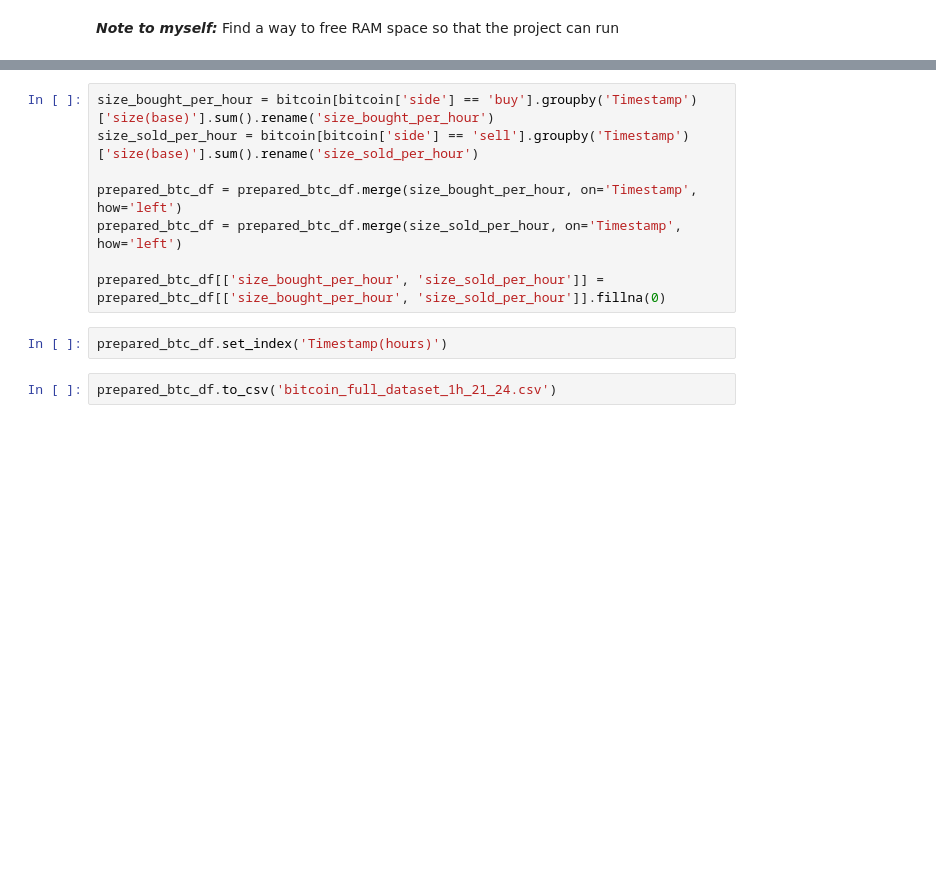
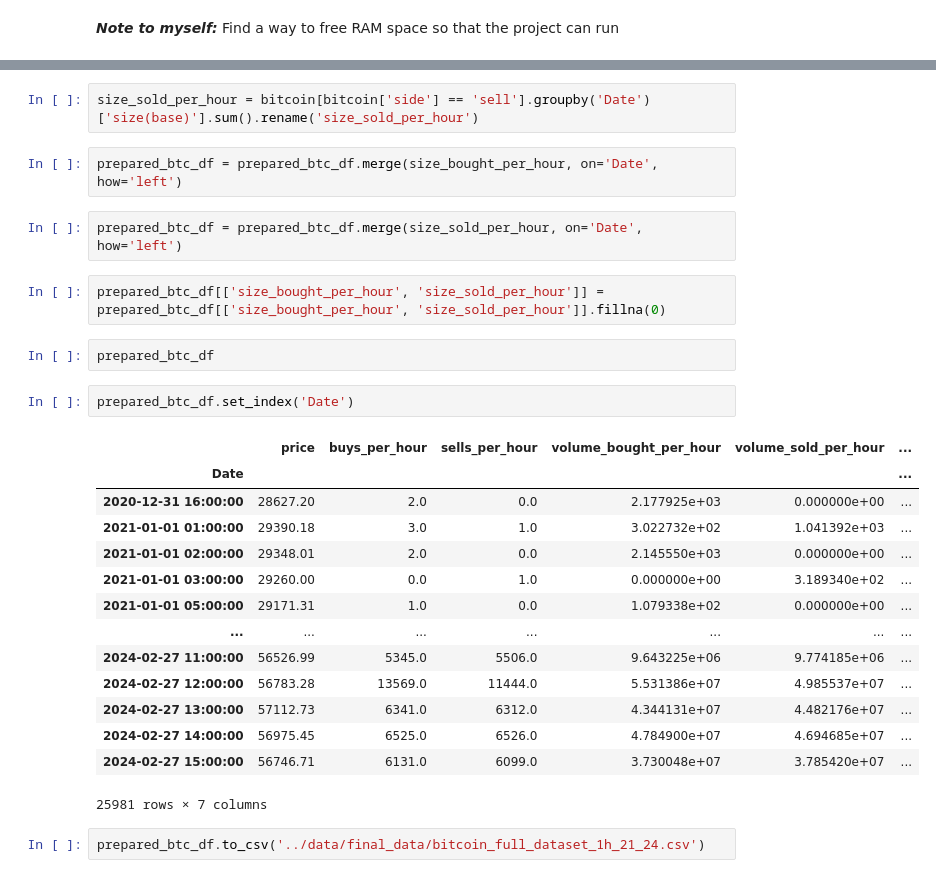
Before and after one commit to Bitcoin-Price-Prediction-Experiments/Bitcoin-Dataset-Viewer-and-Preparer, a Jupyter notebook: notebooks/datasets-preparer.ipynb, the cells around one changed output, grey strips where cells are left out. Cells and saved outputs as stored; diff of their text form; blank space fills up the shorter version.

Commit message:
Fixed hours' dataset code

```diff
--- a/notebooks/datasets-preparer.ipynb
+++ b/notebooks/datasets-preparer.ipynb
@@ -385,12 +426,29 @@ prepared_btc_df['volume_sold_per_hour'] = bitcoin[bitcoin['side'] == 'sell'].gro
+# %%
+size_sold_per_hour = bitcoin[bitcoin['side'] == 'sell'].groupby('Date')['size(base)'].sum().rename('size_sold_per_hour')
+# %%
+prepared_btc_df = prepared_btc_df.merge(size_bought_per_hour, on='Date', how='left')
+# %%
+prepared_btc_df = prepared_btc_df.merge(size_sold_per_hour, on='Date', how='left')
+# %%
+prepared_btc_df[['size_bought_per_hour', 'size_sold_per_hour']] = prepared_btc_df[['size_bought_per_hour', 'size_sold_per_hour']].fillna(0)
 # %%
-size_bought_per_hour = bitcoin[bitcoin['side'] == 'buy'].groupby('Timestamp')['size(base)'].sum().rename('size_bought_per_hour')
-size_sold_per_hour = bitcoin[bitcoin['side'] == 'sell'].groupby('Timestamp')['size(base)'].sum().rename('size_sold_per_hour')
-
-prepared_btc_df = prepared_btc_df.merge(size_bought_per_hour, on='Timestamp', how='left')
-prepared_btc_df = prepared_btc_df.merge(size_sold_per_hour, on='Timestamp', how='left')
-
-prepared_btc_df[['size_bought_per_hour', 'size_sold_per_hour']] = prepared_btc_df[['size_bought_per_hour', 'size_sold_per_hour']].fillna(0)
+prepared_btc_df
 # %%
-prepared_btc_df.set_index('Timestamp(hours)')
+prepared_btc_df.set_index('Date')
+# %% [output]
+|  | price | buys_per_hour | sells_per_hour | volume_bought_per_hour | volume_sold_per_hour | ... |
+| Date |  |  |  |  |  | ... |
+| 2020-12-31 16:00:00 | 28627.20 | 2.0 | 0.0 | 2.177925e+03 | 0.000000e+00 | ... |
+| 2021-01-01 01:00:00 | 29390.18 | 3.0 | 1.0 | 3.022732e+02 | 1.041392e+03 | ... |
+| 2021-01-01 02:00:00 | 29348.01 | 2.0 | 0.0 | 2.145550e+03 | 0.000000e+00 | ... |
+| 2021-01-01 03:00:00 | 29260.00 | 0.0 | 1.0 | 0.000000e+00 | 3.189340e+02 | ... |
+| 2021-01-01 05:00:00 | 29171.31 | 1.0 | 0.0 | 1.079338e+02 | 0.000000e+00 | ... |
+| ... | ... | ... | ... | ... | ... | ... |
+| 2024-02-27 11:00:00 | 56526.99 | 5345.0 | 5506.0 | 9.643225e+06 | 9.774185e+06 | ... |
+| 2024-02-27 12:00:00 | 56783.28 | 13569.0 | 11444.0 | 5.531386e+07 | 4.985537e+07 | ... |
+| 2024-02-27 13:00:00 | 57112.73 | 6341.0 | 6312.0 | 4.344131e+07 | 4.482176e+07 | ... |
+| 2024-02-27 14:00:00 | 56975.45 | 6525.0 | 6526.0 | 4.784900e+07 | 4.694685e+07 | ... |
+| 2024-02-27 15:00:00 | 56746.71 | 6131.0 | 6099.0 | 3.730048e+07 | 3.785420e+07 | ... |
+25981 rows × 7 columns
 # %%
-prepared_btc_df.to_csv('bitcoin_full_dataset_1h_21_24.csv')
+prepared_btc_df.to_csv('../data/final_data/bitcoin_full_dataset_1h_21_24.csv')
```
Also changed, not shown: parts of 23 cells of this notebook.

Try it:
Word for word, copy all the entries above, but with no pictures.

Solution for this task:
Before and after one commit to Bitcoin-Price-Prediction-Experiments/Bitcoin-Dataset-Viewer-and-Preparer, a Jupyter notebook: notebooks/datasets-preparer.ipynb, the cells around one changed output, grey strips where cells are left out. Cells and saved outputs as stored; diff of their text form; blank space fills up the shorter version.

Commit message:
Fixed hours' dataset code

```diff
--- a/notebooks/datasets-preparer.ipynb
+++ b/notebooks/datasets-preparer.ipynb
@@ -385,12 +426,29 @@ prepared_btc_df['volume_sold_per_hour'] = bitcoin[bitcoin['side'] == 'sell'].gro
+# %%
+size_sold_per_hour = bitcoin[bitcoin['side'] == 'sell'].groupby('Date')['size(base)'].sum().rename('size_sold_per_hour')
+# %%
+prepared_btc_df = prepared_btc_df.merge(size_bought_per_hour, on='Date', how='left')
+# %%
+prepared_btc_df = prepared_btc_df.merge(size_sold_per_hour, on='Date', how='left')
+# %%
+prepared_btc_df[['size_bought_per_hour', 'size_sold_per_hour']] = prepared_btc_df[['size_bought_per_hour', 'size_sold_per_hour']].fillna(0)
 # %%
-size_bought_per_hour = bitcoin[bitcoin['side'] == 'buy'].groupby('Timestamp')['size(base)'].sum().rename('size_bought_per_hour')
-size_sold_per_hour = bitcoin[bitcoin['side'] == 'sell'].groupby('Timestamp')['size(base)'].sum().rename('size_sold_per_hour')
-
-prepared_btc_df = prepared_btc_df.merge(size_bought_per_hour, on='Timestamp', how='left')
-prepared_btc_df = prepared_btc_df.merge(size_sold_per_hour, on='Timestamp', how='left')
-
-prepared_btc_df[['size_bought_per_hour', 'size_sold_per_hour']] = prepared_btc_df[['size_bought_per_hour', 'size_sold_per_hour']].fillna(0)
+prepared_btc_df
 # %%
-prepared_btc_df.set_index('Timestamp(hours)')
+prepared_btc_df.set_index('Date')
+# %% [output]
+|  | price | buys_per_hour | sells_per_hour | volume_bought_per_hour | volume_sold_per_hour | ... |
+| Date |  |  |  |  |  | ... |
+| 2020-12-31 16:00:00 | 28627.20 | 2.0 | 0.0 | 2.177925e+03 | 0.000000e+00 | ... |
+| 2021-01-01 01:00:00 | 29390.18 | 3.0 | 1.0 | 3.022732e+02 | 1.041392e+03 | ... |
+| 2021-01-01 02:00:00 | 29348.01 | 2.0 | 0.0 | 2.145550e+03 | 0.000000e+00 | ... |
+| 2021-01-01 03:00:00 | 29260.00 | 0.0 | 1.0 | 0.000000e+00 | 3.189340e+02 | ... |
+| 2021-01-01 05:00:00 | 29171.31 | 1.0 | 0.0 | 1.079338e+02 | 0.000000e+00 | ... |
+| ... | ... | ... | ... | ... | ... | ... |
+| 2024-02-27 11:00:00 | 56526.99 | 5345.0 | 5506.0 | 9.643225e+06 | 9.774185e+06 | ... |
+| 2024-02-27 12:00:00 | 56783.28 | 13569.0 | 11444.0 | 5.531386e+07 | 4.985537e+07 | ... |
+| 2024-02-27 13:00:00 | 57112.73 | 6341.0 | 6312.0 | 4.344131e+07 | 4.482176e+07 | ... |
+| 2024-02-27 14:00:00 | 56975.45 | 6525.0 | 6526.0 | 4.784900e+07 | 4.694685e+07 | ... |
+| 2024-02-27 15:00:00 | 56746.71 | 6131.0 | 6099.0 | 3.730048e+07 | 3.785420e+07 | ... |
+25981 rows × 7 columns
 # %%
-prepared_btc_df.to_csv('bitcoin_full_dataset_1h_21_24.csv')
+prepared_btc_df.to_csv('../data/final_data/bitcoin_full_dataset_1h_21_24.csv')
```
Also changed, not shown: parts of 23 cells of this notebook.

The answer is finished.